[Itemized modification records]

--------------------------------

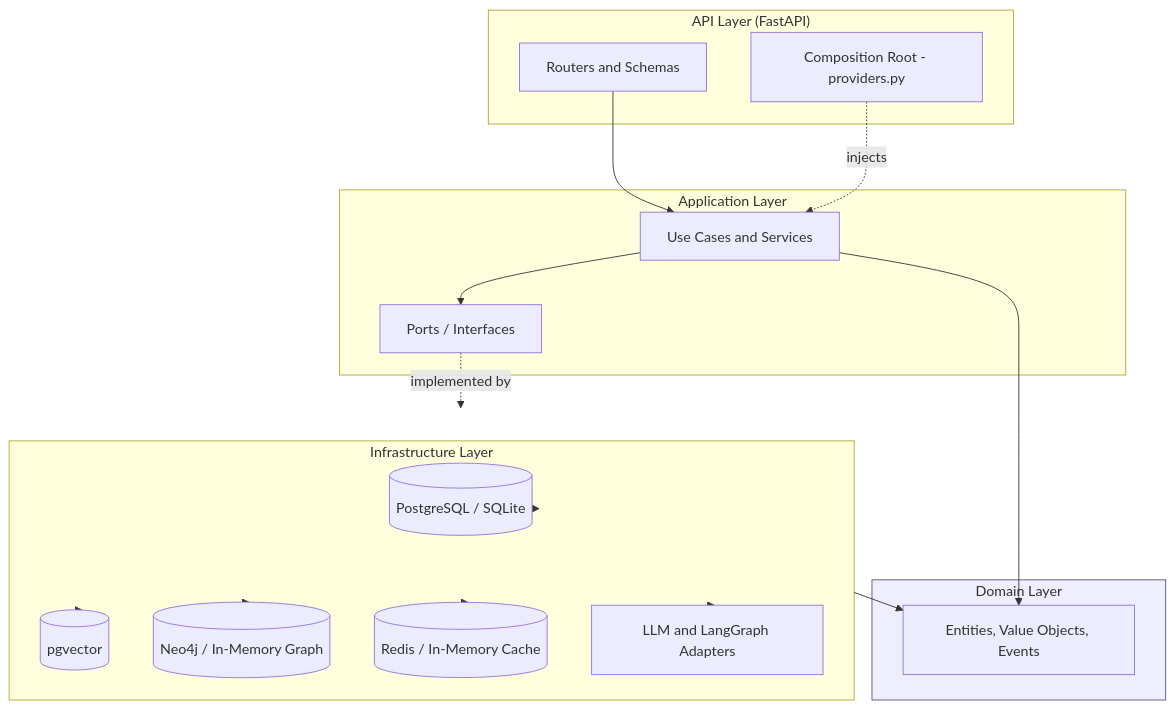
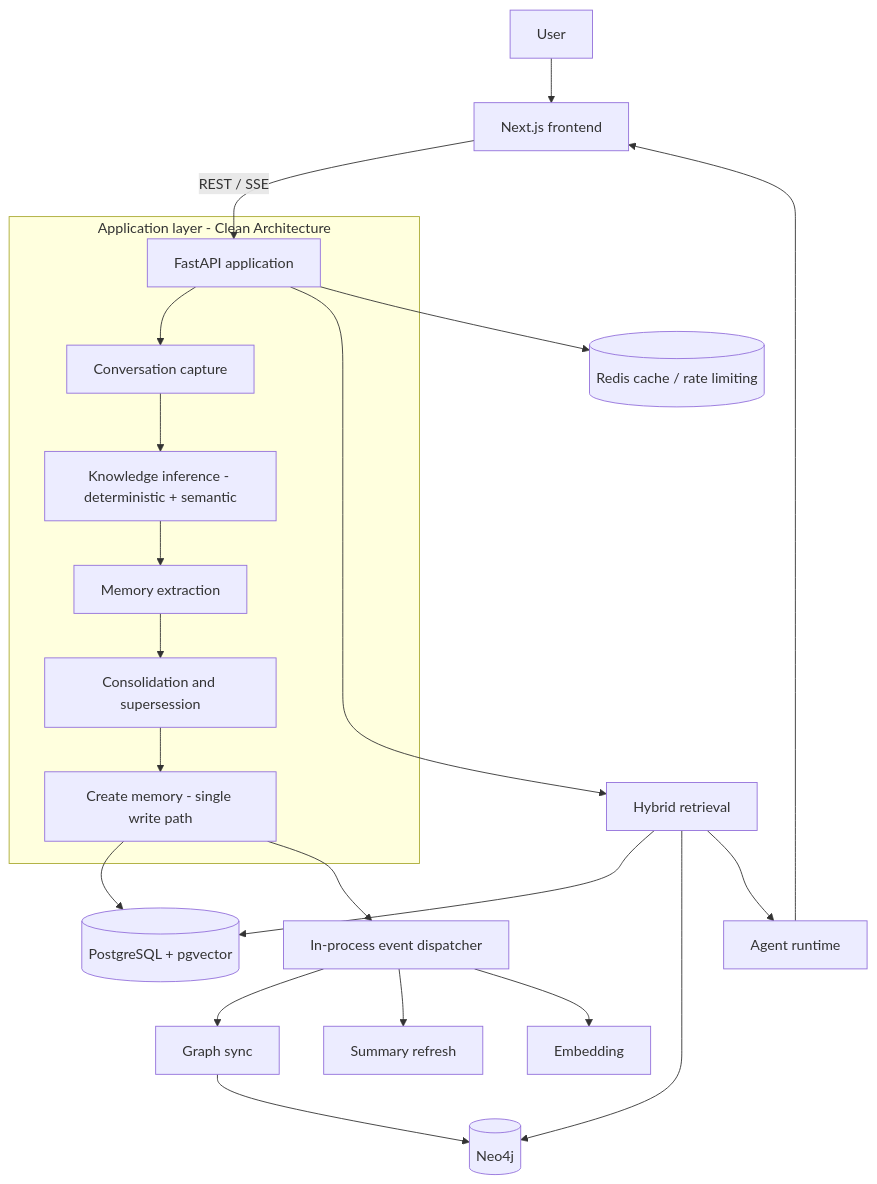
One commit to jeetain-saini/MEMORY_ARENA changed the first of 2 diagrams in README.md. Above: the diagram before and after it, drawn with Mermaid. The commit also changed other lines of this file and 25 other files, not shown here.

````diff
--- a/README.md
+++ b/README.md
@@ -141,36 +87,28 @@
 ```mermaid
-flowchart TB
-    subgraph API["API Layer (FastAPI)"]
-        R[Routers and Schemas]
-        CR[Composition Root - providers.py]
-    end
-    subgraph APP["Application Layer"]
-        UC[Use Cases and Services]
-        P[Ports / Interfaces]
-    end
-    subgraph DOM["Domain Layer"]
-        E[Entities, Value Objects, Events]
-    end
-    subgraph INF["Infrastructure Layer"]
-        DB[(PostgreSQL / SQLite)]
-        VEC[(pgvector)]
-        GRAPH[(Neo4j / In-Memory Graph)]
-        CACHE[(Redis / In-Memory Cache)]
-        LLM[LLM and LangGraph Adapters]
+flowchart TD
+    U[User] --> FE[Next.js frontend]
+    FE -->|REST / SSE| API[FastAPI application]
+
+    subgraph App[Application layer - Clean Architecture]
+        API --> CAP[Conversation capture]
+        CAP --> INF[Knowledge inference - deterministic + semantic]
+        INF --> EXT[Memory extraction]
+        EXT --> CON[Consolidation and supersession]
+        CON --> WRITE[Create memory - single write path]
     end
 
-    R --> UC
-    CR -. injects .-> UC
-    UC --> P
-    UC --> E
-    P -. implemented by .-> INF
-    INF --> E
-    INF --> DB
-    INF --> VEC
-    INF --> GRAPH
-    INF --> CACHE
-    INF --> LLM
+    WRITE --> PG[(PostgreSQL + pgvector)]
+    WRITE --> EVT[In-process event dispatcher]
+    EVT --> GRAPH[Graph sync]
+    EVT --> SUM[Summary refresh]
+    EVT --> EMB[Embedding]
+    GRAPH --> NEO[(Neo4j)]
 
-    classDef domain fill:#eef,stroke:#557;
-    class DOM domain;
+    API --> RET[Hybrid retrieval]
+    RET --> PG
+    RET --> NEO
+    RET --> AGENT[Agent runtime]
+    AGENT --> FE
+
+    API --> CACHE[(Redis cache / rate limiting)]
 ```
````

--------------------------------

**Your goal**
From the data above, copy each line that holds "WRITE".

**Written solution**
+        CON --> WRITE[Create memory - single write path]
+    WRITE --> PG[(PostgreSQL + pgvector)]
+    WRITE --> EVT[In-process event dispatcher]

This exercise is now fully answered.